Ra’s looks out over the city in villain surveying his victim mode as Jeremiah brings in Bruce. Bruce isn’t thrilled to see Ra’s is back from the dead. Again, we hear all this is for Bruce’s benefit and the bombs are en route to their new location. Ra’s tells Bruce that out of all this, a Dark Knight will arise, and Jeremiah goes on about his kinship with Bruce.

Bullock and Gordon try and figure out where the bombs are going. The Major stalks in and demands explanations about what’s going on, then provokes a scene where the Army and the cops pull weapons on each other. Gordon gets to a radio and orders all the bridges cleared, having worked out what’s going on.

Barbara goes to meet Ra’s and there’s some taunting back and forth before she reveals that 1) she brought the knife that can kill Ra’s and 2) she didn’t come alone. A huge fight ensues, and weird coalition actually does pretty well. Barbara pulls a really clever trick with the knife to deal with Ra’s, but then, we’ve seen him killed before. Arnold’s Terminator line keeps going through my head. Gordon gets to the site of one of the bridges and pulls off a rescue of a little girl just before, to quote a Billy Joel song, “the island bridges blow.” As Ra’s dies again, he tells Bruce he faces a choice: flee with the rest or stay and become the Dark Knight the city needs.

Lee and Riddler share a drink and talk about their future. It doesn’t go well for either of them. Tabitha goes to check on Butch and we see he’s cured. Then we also see the intricate planning Penguin has been up to behind the scenes to get his revenge. Selina has made it through surgery but is still not looking good. Bruce breaks his promise again, but at least sends Alfred off with her.

The Army announces that, with so many of those bombs unaccounted for and the evacuation begun anyway, they might as well just empty the city. This is the core of the No Man’s Land event in the comics, although the reasons were different back then. The city is abandoned, and various criminal figures carve out territory for themselves. Gordon, Bullock, and Fox all stay behind and Gordon puts together another piece of the Batman legend in action. The show ends with characters setting up bases for themselves, Hugo Strange getting a new project, and a few new characters showing up and making disturbing debuts.

What I liked: Ok, it was evil, but Penguin’s plot was brilliant and ugly and so fitting for him. Barbara’s strike at Ra’s was really clever. I’m glad Lucius stayed, and his solution to being isolated from the grid was pretty slick. While “One Bad Day” was a shallow skim of The Killing Joke, this one seems like it’s setting up to do justice to No Man’s Land.

What I didn’t: Bruce didn’t really DO anything this episode, stuff just happened to him. The Army turning on the GCPD so fast was predictable— I was impressed when they were briefly cooperative.

This was a good set up for next season. I liked what they did here, and I’m really looking forward to seeing how they wrap things up for the next and final season. I’ll give this a high 3.5 out of 5.
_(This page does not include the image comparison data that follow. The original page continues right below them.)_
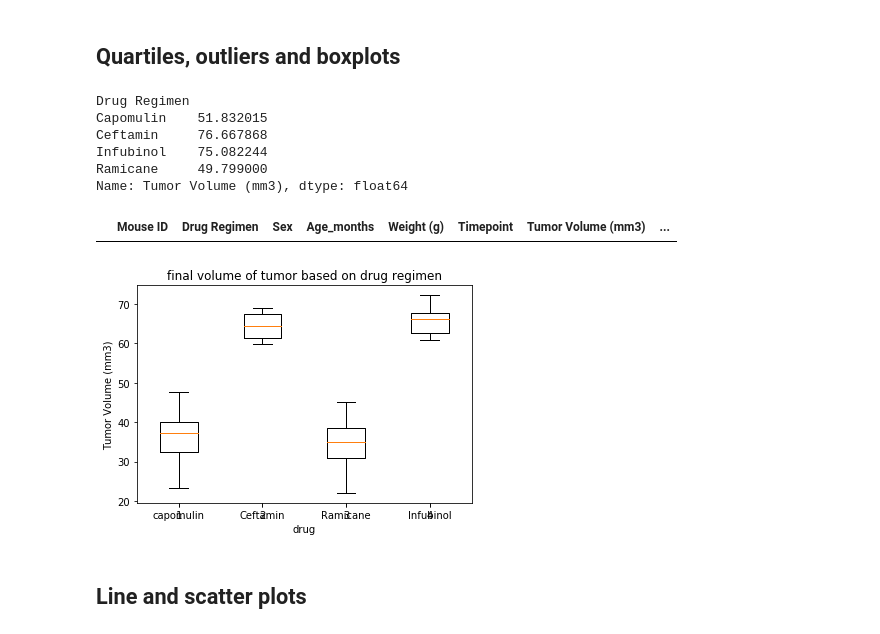
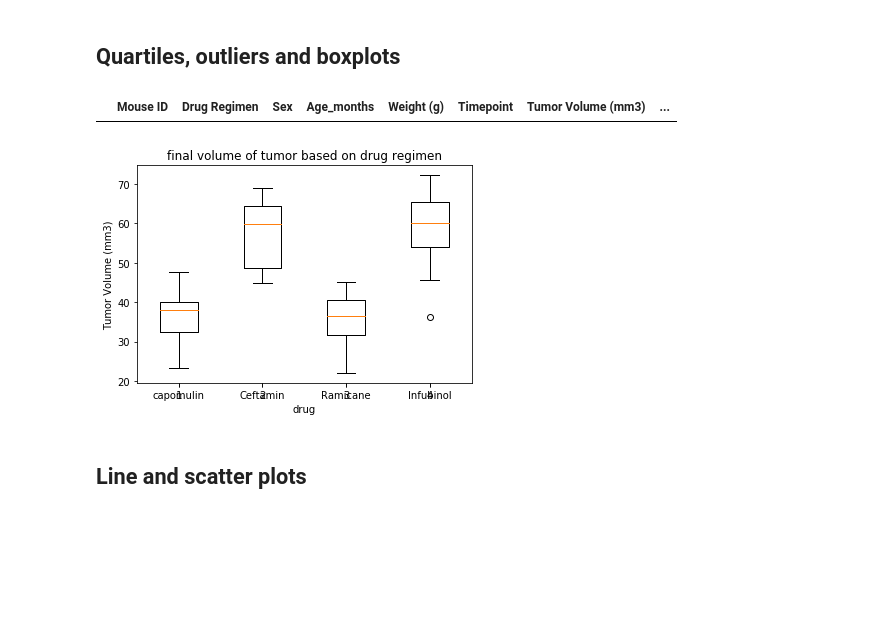
Before and after one commit to darchoco/matplotlib-challenge, a Jupyter notebook: pymaceuticals_starter.ipynb, the cells around one changed output. Saved outputs shown, nothing was run; the diff lists cells and outputs as text; code cells hidden in the pictures; blank space fills up the shorter version.

```diff
--- a/pymaceuticals_starter.ipynb
+++ b/pymaceuticals_starter.ipynb
@@ -153,55 +153,38 @@ most_promising_df = combined_study_data.loc[(combined_study_data["Drug Regimen"]
                                              |(combined_study_data["Drug Regimen"] =="Ceftamin")|(combined_study_data["Drug Regimen"] =="Infubinol")]
 
 #narrow down to the final timepoint
-final_tumor = most_promising_df.loc[(most_promising_df["Timepoint"]==45)]
-final_tumor_drug = final_tumor.groupby('Drug Regimen')
+time_max = most_promising_df.groupby(["Mouse ID"])["Timepoint"].transform(max) == most_promising_df["Timepoint"]
+final_tumor_drug = most_promising_df[time_max]
 lowerq= final_tumor_drug["Tumor Volume (mm3)"].quantile(0.25)
 upperq= final_tumor_drug["Tumor Volume (mm3)"].quantile(0.75)
 iqr = upperq-lowerq
 lower_bound = lowerq - (1.5*iqr)
 upper_bound = upperq + (1.5*iqr)
+#running the data through the data calculated above to see if there are any outliers
 
+outlier_data = final_tumor_drug.loc[(final_tumor_drug["Tumor Volume (mm3)"]<lower_bound)| (final_tumor_drug["Tumor Volume (mm3)"] > upper_bound)]
 
-upper_bound
+outlier_data
 # %% [output]
-Drug Regimen
-Capomulin    51.832015
-Ceftamin     76.667868
-Infubinol    75.082244
-Ramicane     49.799000
-Name: Tumor Volume (mm3), dtype: float64
+|  | Mouse ID | Drug Regimen | Sex | Age_months | Weight (g) | Timepoint | Tumor Volume (mm3) | ... |
-# %%
-time_max = most_promising_df.groupby(["Mouse ID"])["Timepoint"].transform(max) == most_promising_df["Timepoint"]
-final_tumor_drug = most_promising_df[time_max]
-lowerq= final_tumor_drug["Tumor Volume (mm3)"].quantile(0.25)
-upperq= final_tumor_drug["Tumor Volume (mm3)"].quantile(0.75)
-iqr = upperq-lowerq
-lower_bound = lowerq - (1.5*iqr)
-upper_bound = upperq + (1.5*iqr)
-
-outlier_data = final_tumor_drug.loc[(final_tumor_drug["Tumor Volume (mm3)"]<lower_bound)| (final_tumor_drug["Tumor Volume (mm3)"] > upper_bound)]
-
-outlier_data
-# %% [output]
-|  | Mouse ID | Drug Regimen | Sex | Age_months | Weight (g) | Timepoint | Tumor Volume (mm3) | ... |
 # %%
 #pulling individual drug data for box plot
-final_tumor_drug_Capomulin =final_tumor.loc[(final_tumor["Drug Regimen"] =="Capomulin")]
-final_tumor_drug_Ceftamin =final_tumor.loc[(final_tumor["Drug Regimen"] =="Ceftamin")]
-final_tumor_drug_Ramicane =final_tumor.loc[(final_tumor["Drug Regimen"] =="Ramicane")]
-final_tumor_drug_Infubinol =final_tumor.loc[(final_tumor["Drug Regimen"] =="Infubinol")]
+final_tumor_drug_Capomulin =final_tumor_drug.loc[(final_tumor_drug["Drug Regimen"] =="Capomulin")]
+final_tumor_drug_Ceftamin =final_tumor_drug.loc[(final_tumor_drug["Drug Regimen"] =="Ceftamin")]
+final_tumor_drug_Ramicane =final_tumor_drug.loc[(final_tumor_drug["Drug Regimen"] =="Ramicane")]
+final_tumor_drug_Infubinol =final_tumor_drug.loc[(final_tumor_drug["Drug Regimen"] =="Infubinol")]
 # %%
 # Generate a box plot of the final tumor volume of each mouse across four regimens of interest
-fig1, ax1 = plt.subplots(1)
+fig1, ax1 = plt.subplots()
 ax1.set_title('final volume of tumor based on drug regimen')
 ax1.set_ylabel('Tumor Volume (mm3)')
 ax1.set_xlabel("drug")
 plt.xticks([1,2,3,4],["capomulin","Ceftamin","Ramicane","Infubinol"])
 ax1.boxplot([final_tumor_drug_Capomulin['Tumor Volume (mm3)'],final_tumor_drug_Ceftamin['Tumor Volume (mm3)'],
              final_tumor_drug_Ramicane['Tumor Volume (mm3)'],final_tumor_drug_Infubinol['Tumor Volume (mm3)']])
 plt.show()
 # %% [output]
-[figure, old version]
+[figure, new version]
 # %% [markdown]
 ## Line and scatter plots
 # %%
```
Also changed, not shown: parts of 6 cells of this notebook.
Taking the Week Off: They managed to get almost everyone in this one. The only one I can think of that didn’t show up was Ivy, and she’s been gone a while now. I wonder if she’ll be back for next season.